Photo by The Climate Reality Project on Unsplash
Advisor Perspectives welcomes guest contributions. The views presented here do not necessarily represent those of Advisor Perspectives.
We’d like to believe facts matter. In some situations, that is true, but I believe this quote attributed to Friedrich Nietzsche: “There are no facts, only interpretations.”
When facts might matter
As a former trial lawyer, I was confident facts mattered to jurors, and they do – to some extent. Jurors have no familiarity with the dispute before them. They are supposed to start without an opinion about who is “right” and who’s “wrong.”
I used to think of jurors as blank slates. Both sides would attempt to persuade them. The one who did the best job would prevail.

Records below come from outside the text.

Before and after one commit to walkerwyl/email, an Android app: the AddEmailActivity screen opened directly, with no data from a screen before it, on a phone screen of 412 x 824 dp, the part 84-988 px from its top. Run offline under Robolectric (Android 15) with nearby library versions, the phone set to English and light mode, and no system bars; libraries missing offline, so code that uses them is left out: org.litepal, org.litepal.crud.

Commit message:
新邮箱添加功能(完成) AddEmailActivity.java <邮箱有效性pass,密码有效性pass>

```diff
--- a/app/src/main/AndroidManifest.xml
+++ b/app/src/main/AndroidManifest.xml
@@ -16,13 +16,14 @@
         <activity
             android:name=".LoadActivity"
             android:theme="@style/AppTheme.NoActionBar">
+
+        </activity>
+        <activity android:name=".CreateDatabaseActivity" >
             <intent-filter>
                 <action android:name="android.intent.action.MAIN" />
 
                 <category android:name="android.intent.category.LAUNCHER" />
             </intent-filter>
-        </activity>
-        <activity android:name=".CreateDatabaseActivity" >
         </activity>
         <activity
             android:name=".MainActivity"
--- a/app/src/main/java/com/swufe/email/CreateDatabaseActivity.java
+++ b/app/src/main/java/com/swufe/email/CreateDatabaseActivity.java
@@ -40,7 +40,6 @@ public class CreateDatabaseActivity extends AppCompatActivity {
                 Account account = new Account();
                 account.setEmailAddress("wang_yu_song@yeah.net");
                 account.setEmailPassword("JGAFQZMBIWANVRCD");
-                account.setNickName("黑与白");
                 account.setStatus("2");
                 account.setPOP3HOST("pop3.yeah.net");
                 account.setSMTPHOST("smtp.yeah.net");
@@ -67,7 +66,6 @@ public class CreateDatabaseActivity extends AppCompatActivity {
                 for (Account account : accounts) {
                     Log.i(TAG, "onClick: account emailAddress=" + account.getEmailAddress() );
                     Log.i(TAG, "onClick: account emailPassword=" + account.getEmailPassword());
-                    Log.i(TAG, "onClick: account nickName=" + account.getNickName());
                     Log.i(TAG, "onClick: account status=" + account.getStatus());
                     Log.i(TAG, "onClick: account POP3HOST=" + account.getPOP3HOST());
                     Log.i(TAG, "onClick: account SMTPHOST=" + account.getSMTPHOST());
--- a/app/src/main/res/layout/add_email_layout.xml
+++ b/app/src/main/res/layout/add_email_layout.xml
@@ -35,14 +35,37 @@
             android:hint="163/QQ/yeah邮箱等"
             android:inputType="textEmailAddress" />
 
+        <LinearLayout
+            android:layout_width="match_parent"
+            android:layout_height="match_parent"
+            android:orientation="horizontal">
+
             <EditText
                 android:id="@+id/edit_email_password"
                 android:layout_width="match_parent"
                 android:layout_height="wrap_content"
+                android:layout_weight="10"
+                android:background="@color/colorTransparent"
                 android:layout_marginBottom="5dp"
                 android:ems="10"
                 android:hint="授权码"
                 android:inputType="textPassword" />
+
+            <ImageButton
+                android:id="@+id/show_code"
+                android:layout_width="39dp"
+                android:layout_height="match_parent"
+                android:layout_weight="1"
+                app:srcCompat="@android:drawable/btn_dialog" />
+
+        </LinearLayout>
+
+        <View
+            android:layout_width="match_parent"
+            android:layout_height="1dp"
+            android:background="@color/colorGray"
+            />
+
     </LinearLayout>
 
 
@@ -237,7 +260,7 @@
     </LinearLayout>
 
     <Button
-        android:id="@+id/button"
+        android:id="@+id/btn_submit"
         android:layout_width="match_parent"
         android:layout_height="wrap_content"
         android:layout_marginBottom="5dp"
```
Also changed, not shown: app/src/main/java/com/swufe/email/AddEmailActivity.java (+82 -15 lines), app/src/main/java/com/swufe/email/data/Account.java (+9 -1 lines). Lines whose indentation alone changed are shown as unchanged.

The reality is different. We all have biases. For example, the way we process information may be impacted by the racial and ethnic group to which we belong. Jurors often make decisions based on what are euphemistically called “extralegal factors” like race and gender. There’s evidence African Americans, “are treated the worst in criminal and civil cases.”
Tufts psychology professor Sam Summers believes, “expectations, biases and prejudices influence the way we see the world.” His research indicates that the racial composition of a jury can, “influence its decision making.” He notes that all-white juries are more likely to convict minority defendants than racially diverse juries.

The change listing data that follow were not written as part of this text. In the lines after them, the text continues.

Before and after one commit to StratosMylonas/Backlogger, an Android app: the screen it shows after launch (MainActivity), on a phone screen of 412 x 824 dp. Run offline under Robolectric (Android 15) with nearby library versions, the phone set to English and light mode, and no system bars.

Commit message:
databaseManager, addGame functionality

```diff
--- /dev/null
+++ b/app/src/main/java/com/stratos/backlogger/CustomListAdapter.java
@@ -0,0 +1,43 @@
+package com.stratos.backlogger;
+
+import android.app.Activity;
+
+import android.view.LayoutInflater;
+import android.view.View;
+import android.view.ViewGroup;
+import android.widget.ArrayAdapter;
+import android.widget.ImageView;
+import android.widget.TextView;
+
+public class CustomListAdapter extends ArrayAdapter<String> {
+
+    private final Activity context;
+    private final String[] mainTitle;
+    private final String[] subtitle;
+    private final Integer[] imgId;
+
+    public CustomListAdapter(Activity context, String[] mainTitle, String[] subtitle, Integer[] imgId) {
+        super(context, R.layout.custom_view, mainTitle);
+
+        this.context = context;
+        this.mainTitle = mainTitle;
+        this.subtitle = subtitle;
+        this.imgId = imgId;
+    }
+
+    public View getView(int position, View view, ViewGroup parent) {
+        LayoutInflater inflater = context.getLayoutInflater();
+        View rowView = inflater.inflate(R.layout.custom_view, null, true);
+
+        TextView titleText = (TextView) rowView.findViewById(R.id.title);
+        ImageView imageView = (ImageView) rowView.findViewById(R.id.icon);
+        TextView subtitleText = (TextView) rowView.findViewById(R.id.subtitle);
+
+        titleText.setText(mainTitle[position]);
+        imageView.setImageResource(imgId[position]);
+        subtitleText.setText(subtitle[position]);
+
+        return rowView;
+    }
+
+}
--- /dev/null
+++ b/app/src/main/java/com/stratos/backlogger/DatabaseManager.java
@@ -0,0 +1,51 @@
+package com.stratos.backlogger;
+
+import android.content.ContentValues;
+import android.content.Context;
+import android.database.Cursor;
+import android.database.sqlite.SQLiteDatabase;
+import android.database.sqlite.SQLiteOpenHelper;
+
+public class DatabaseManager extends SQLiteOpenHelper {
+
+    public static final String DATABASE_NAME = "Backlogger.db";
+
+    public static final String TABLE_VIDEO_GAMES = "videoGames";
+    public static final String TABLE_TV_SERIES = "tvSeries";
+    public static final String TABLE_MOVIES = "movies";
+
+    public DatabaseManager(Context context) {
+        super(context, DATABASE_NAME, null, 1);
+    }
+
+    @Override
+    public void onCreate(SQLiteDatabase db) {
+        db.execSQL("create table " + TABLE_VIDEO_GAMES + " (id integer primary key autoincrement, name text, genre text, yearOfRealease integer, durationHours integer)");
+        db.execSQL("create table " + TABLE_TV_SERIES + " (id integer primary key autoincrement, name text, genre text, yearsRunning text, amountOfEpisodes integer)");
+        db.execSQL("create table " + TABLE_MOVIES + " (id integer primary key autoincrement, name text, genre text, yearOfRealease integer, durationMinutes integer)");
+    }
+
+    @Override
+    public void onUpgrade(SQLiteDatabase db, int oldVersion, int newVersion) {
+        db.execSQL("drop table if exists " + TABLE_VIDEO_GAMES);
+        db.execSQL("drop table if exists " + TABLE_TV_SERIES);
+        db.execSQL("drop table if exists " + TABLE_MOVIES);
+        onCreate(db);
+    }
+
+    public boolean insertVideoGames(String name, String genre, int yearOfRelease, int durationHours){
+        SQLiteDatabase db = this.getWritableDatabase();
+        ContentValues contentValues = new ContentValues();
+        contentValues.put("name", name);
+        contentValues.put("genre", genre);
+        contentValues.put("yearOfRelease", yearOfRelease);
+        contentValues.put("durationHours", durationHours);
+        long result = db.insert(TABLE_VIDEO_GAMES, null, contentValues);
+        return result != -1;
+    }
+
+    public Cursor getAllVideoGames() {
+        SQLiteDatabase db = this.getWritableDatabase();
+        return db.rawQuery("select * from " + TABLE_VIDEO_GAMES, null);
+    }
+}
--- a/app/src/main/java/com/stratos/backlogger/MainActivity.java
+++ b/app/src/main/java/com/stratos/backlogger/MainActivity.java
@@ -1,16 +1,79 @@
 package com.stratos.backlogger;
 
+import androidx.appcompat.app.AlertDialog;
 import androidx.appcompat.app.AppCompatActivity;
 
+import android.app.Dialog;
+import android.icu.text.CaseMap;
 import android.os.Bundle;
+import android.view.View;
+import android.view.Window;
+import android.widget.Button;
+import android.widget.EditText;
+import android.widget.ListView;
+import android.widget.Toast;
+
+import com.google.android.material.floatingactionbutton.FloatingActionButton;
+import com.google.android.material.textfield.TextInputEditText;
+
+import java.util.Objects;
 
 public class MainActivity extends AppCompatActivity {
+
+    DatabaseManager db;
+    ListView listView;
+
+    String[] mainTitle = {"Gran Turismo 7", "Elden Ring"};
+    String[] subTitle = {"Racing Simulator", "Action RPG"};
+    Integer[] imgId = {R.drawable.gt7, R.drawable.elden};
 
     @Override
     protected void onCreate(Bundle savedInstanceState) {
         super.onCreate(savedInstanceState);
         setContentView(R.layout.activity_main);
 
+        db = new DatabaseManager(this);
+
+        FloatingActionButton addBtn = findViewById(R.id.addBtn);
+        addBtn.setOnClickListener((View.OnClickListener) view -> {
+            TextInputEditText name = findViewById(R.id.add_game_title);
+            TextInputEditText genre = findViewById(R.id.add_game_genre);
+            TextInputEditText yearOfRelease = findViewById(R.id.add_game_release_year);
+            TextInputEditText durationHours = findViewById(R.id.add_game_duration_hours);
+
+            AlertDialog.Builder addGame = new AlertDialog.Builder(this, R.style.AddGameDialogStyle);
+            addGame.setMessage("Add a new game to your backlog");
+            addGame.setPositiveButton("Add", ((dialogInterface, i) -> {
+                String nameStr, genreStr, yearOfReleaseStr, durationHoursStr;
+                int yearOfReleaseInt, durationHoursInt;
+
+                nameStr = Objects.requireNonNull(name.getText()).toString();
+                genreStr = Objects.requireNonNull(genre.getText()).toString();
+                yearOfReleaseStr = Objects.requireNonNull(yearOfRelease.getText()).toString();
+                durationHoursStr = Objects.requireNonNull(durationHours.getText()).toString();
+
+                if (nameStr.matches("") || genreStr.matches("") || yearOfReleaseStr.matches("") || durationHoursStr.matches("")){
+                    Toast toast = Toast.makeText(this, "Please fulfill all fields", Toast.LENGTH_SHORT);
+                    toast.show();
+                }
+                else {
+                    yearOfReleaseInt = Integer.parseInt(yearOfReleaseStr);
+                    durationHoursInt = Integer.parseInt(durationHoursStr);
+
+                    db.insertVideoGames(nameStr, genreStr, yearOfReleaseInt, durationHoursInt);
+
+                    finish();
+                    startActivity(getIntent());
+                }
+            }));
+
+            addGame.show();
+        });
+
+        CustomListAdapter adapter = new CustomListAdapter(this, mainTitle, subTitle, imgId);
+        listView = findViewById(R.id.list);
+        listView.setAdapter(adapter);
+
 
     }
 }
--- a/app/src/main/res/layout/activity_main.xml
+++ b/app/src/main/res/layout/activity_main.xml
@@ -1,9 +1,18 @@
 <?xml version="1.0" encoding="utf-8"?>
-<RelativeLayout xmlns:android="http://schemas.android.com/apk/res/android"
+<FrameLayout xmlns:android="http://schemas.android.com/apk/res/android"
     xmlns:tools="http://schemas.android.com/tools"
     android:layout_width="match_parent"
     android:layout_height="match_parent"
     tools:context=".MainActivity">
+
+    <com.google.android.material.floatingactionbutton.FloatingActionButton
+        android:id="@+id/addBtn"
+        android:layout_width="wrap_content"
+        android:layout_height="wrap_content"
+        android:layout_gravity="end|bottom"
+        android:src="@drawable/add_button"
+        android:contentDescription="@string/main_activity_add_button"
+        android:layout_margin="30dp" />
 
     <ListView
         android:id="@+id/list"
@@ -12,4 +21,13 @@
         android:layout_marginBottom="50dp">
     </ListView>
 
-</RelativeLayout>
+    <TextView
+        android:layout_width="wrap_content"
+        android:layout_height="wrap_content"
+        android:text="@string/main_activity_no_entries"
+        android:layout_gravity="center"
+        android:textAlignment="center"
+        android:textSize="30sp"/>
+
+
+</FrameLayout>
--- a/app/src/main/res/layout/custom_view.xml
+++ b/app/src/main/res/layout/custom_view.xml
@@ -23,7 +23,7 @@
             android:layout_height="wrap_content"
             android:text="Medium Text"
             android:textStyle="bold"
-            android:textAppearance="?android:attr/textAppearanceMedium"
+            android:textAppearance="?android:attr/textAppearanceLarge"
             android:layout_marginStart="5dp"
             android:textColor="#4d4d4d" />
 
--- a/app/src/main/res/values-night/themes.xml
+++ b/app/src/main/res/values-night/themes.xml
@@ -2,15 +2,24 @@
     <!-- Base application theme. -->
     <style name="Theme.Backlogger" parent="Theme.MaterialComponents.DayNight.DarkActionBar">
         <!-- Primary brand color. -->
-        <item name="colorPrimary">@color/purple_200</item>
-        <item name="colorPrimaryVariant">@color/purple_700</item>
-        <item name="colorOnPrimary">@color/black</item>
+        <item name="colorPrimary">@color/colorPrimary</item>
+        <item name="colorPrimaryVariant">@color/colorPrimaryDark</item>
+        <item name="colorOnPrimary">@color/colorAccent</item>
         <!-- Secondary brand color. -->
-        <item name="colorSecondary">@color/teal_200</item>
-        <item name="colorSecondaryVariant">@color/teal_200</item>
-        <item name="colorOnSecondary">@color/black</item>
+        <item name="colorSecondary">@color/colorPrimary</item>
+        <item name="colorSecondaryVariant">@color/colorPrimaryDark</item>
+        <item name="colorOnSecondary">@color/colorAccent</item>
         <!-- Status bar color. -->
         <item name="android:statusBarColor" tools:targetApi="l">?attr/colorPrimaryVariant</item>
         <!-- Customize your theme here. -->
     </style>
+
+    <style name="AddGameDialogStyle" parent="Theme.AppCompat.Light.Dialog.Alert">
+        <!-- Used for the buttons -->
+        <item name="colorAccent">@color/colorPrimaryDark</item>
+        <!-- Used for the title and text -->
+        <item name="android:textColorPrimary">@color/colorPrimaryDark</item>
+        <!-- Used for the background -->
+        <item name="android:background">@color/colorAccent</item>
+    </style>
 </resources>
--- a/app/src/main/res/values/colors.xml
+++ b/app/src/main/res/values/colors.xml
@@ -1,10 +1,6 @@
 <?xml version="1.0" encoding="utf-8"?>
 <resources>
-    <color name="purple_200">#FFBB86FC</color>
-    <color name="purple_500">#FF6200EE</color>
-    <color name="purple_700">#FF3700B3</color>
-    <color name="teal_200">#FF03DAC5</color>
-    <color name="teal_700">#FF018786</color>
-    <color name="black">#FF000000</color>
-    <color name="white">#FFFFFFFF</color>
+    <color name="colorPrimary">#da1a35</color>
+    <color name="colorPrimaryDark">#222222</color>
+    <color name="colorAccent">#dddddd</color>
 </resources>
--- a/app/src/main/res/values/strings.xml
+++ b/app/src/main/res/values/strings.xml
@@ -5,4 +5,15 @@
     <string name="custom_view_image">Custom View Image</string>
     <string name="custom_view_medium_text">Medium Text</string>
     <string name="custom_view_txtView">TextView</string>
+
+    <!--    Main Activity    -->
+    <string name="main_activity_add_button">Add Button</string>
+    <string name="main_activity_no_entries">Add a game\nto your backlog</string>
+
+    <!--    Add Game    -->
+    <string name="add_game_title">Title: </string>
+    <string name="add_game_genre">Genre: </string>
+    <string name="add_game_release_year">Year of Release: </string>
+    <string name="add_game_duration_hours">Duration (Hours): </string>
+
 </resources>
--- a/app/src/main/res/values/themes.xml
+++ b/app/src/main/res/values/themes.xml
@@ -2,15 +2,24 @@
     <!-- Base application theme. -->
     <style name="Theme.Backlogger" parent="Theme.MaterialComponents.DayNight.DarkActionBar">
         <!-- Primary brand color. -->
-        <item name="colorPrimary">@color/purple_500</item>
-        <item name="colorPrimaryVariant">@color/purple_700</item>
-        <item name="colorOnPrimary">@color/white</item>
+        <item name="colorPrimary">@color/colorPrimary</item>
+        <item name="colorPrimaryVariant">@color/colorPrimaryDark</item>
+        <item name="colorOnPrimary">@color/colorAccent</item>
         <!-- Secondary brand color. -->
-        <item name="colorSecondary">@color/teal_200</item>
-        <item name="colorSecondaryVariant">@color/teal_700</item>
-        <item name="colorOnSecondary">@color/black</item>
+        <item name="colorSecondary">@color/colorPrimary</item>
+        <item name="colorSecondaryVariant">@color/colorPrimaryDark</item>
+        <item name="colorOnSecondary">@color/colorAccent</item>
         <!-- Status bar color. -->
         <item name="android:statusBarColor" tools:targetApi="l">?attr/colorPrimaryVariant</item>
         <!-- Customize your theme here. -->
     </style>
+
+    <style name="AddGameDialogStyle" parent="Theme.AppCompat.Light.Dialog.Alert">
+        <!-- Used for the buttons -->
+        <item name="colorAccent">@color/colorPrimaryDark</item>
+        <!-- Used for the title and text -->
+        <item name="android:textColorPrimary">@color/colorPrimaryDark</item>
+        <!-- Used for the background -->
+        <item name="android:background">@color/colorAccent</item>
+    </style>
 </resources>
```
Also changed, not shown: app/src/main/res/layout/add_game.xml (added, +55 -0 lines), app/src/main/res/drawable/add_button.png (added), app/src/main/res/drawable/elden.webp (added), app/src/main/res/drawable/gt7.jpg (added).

If jurors charged with the responsibility of acting in a dispassionate and objective manner fall short, how does this knowledge impact the way you interact with others?
Lessons from APViewpoint

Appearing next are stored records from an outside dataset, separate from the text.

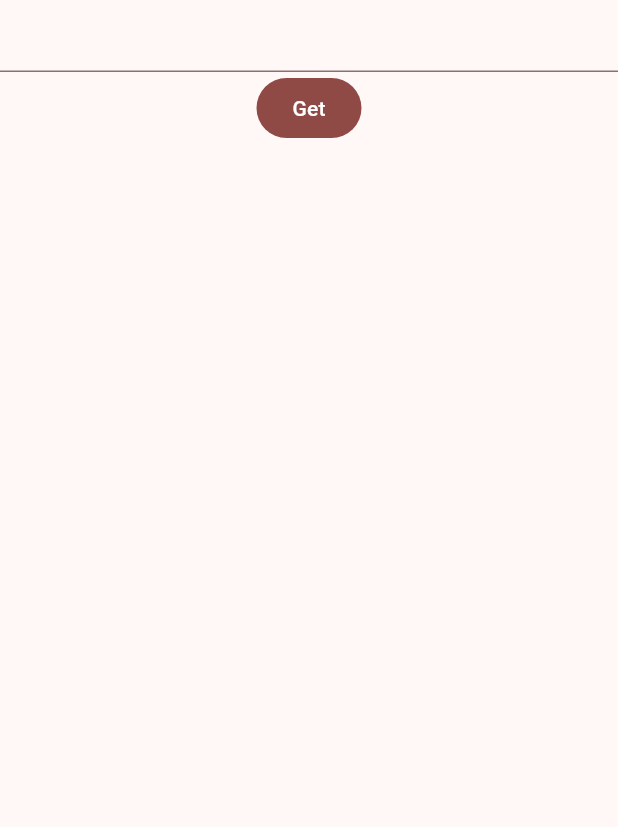
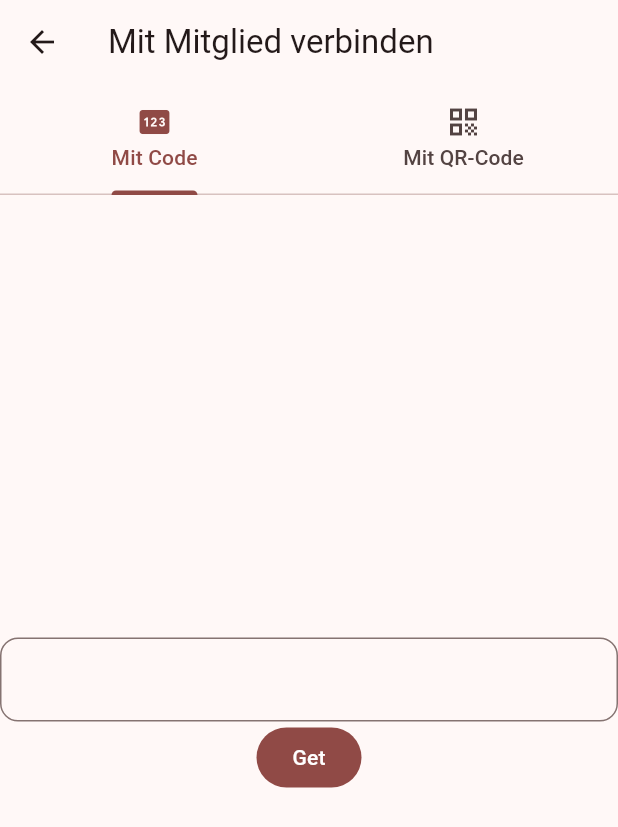
Before and after one commit to flavianz/tv-oberwil, a Flutter app: the Assignment screen opened directly, on a phone screen of 412 x 824 dp. Shown: the top 827 px of the screen. Run offline on Flutter 3.47's test engine with Material 3 defaults, Android fonts, the phone set to English and light mode, and no system bars; our stand-ins replace cloud_firestore, cloud_functions, diacritic, firebase_auth, firebase_core, flutter_riverpod and 2 more; missing offline and left inert: firebase_ui_auth, firebase_ui_oauth_google; accounts and stored records are empty.

Commit message:
some visual improvement for member assignment

```diff
--- a/lib/screens/norole/assignment.dart
+++ b/lib/screens/norole/assignment.dart
@@ -13,11 +13,32 @@ class _AssignmentState extends State<Assignment> {
 
   @override
   Widget build(BuildContext context) {
-    return Scaffold(
-      body: Center(
-        child: Column(
+    return DefaultTabController(
+      length: 2,
+      child: Scaffold(
+        appBar: AppBar(
+          title: Text("Mit Mitglied verbinden"),
+          bottom: TabBar(
+            tabs: [
+              Tab(text: "Mit Code", icon: Icon(Icons.pin)),
+              Tab(text: "Mit QR-Code", icon: Icon(Icons.qr_code)),
+            ],
+          ),
+        ),
+        body: TabBarView(
           children: [
-            TextField(controller: controller),
+            Column(
+              mainAxisAlignment: MainAxisAlignment.center,
+              crossAxisAlignment: CrossAxisAlignment.center,
+              children: [
+                TextField(
+                  controller: controller,
+                  decoration: InputDecoration(
+                    border: OutlineInputBorder(
+                      borderRadius: BorderRadius.circular(12),
+                    ),
+                  ),
+                ),
                 FilledButton(
                   onPressed: () {
                     FirebaseFunctions.instanceFor(region: "europe-west3")
@@ -28,6 +49,9 @@ class _AssignmentState extends State<Assignment> {
                 ),
               ],
             ),
+            Center(),
+          ],
+        ),
       ),
     );
   }
--- a/pubspec.yaml
+++ b/pubspec.yaml
@@ -44,6 +44,7 @@ dependencies:
   flutter_riverpod: ^2.6.1
   diacritic: ^0.1.6
   cloud_functions: ^5.6.2
+  qr_flutter: ^4.1.0
 
 dev_dependencies:
   flutter_test:
```
Also changed, not shown: lib/components/app.dart (+6 -2 lines), lib/screens/admin/member_details.dart (+66 -6 lines), pubspec.lock. Lines whose indentation alone changed are shown as unchanged.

APViewpoint, the on-line community hosted by Advisor Perspectives, provides an important lesson on the inability of facts to persuade. Some of the finest minds and practitioners in the advisory profession debate technical issues. Each marshals arguments in favor of their position, only to be met by equally brilliant counterpoints.
The dialogue goes back and forth and follows a predictable path. The discussion often starts off as academic, and then may deteriorate into personal sniping and sarcasm, reflecting frustration by the advocates over their inability to persuade the other person they are “right.”
Here’s what rarely happens: A person who held one view flips to a contrary position, based on the argument of others.
Other differences among competent advisors can be stark. Some believe in factor-based investing. Others don’t. Some advocate the use of “core” funds. Others don’t. Some use alternative investments. Others don’t.
Here’s what I’ve rarely seen: An advisor who changes their approach to investing based on data received from others.
Why is that?
The backfire effect
The backfire effect is a cognitive bias that causes us to reject evidence that should cause us to change our mind. Instead, we reject that evidence and “double down” on our original belief.
There are many examples of the backfire effect. It can have dangerous consequences.
One study found that giving parents who are opposed to vaccinations information about why it’s important to vaccinate their children made them more likely to link vaccinations to harmful side effects, like autism.
Marketing Services For Evidence-Based Advisors...and a New Book!
We offer consulting services on how to convert more prospects into clients through Solin Consulting, a division of Solin Strategic, LLC.
We offer a full range of digital marketing services exclusively to evidence-based advisors through Evidence Based Advisor Marketing, LLC . You can see examples of our work here.
My new book:
How to Relate to Anyone
will be available on October 8, 2020. For more information, click here.
Schedule a call with Dan here
Why it’s important
When a prospect or client expresses a view different than yours, resist the temptation to counter that view with facts supporting your position. Doing so is likely to be counterproductive.
Instead, shift your mindset from “trying to persuade” to “trying to understand.” Ask questions seeking elaboration of their position. Then ask follow-up questions like:
- Would it make any difference if.....?
- Is your view based on a belief that....?
- What can I tell you that you would find helpful?
Substitute empathy for judgment. Don’t be confrontational. Instead, show a genuine interest in the point of view being expressed.
Once you understand that facts don’t persuade, you’ll be well on your way to improving your relationships in any context.
For more information about marketing and branding opportunities with Dan’s upcoming book, Ask: How to Relate to Anyone, click here.
More Special Needs Financial Planning Topics >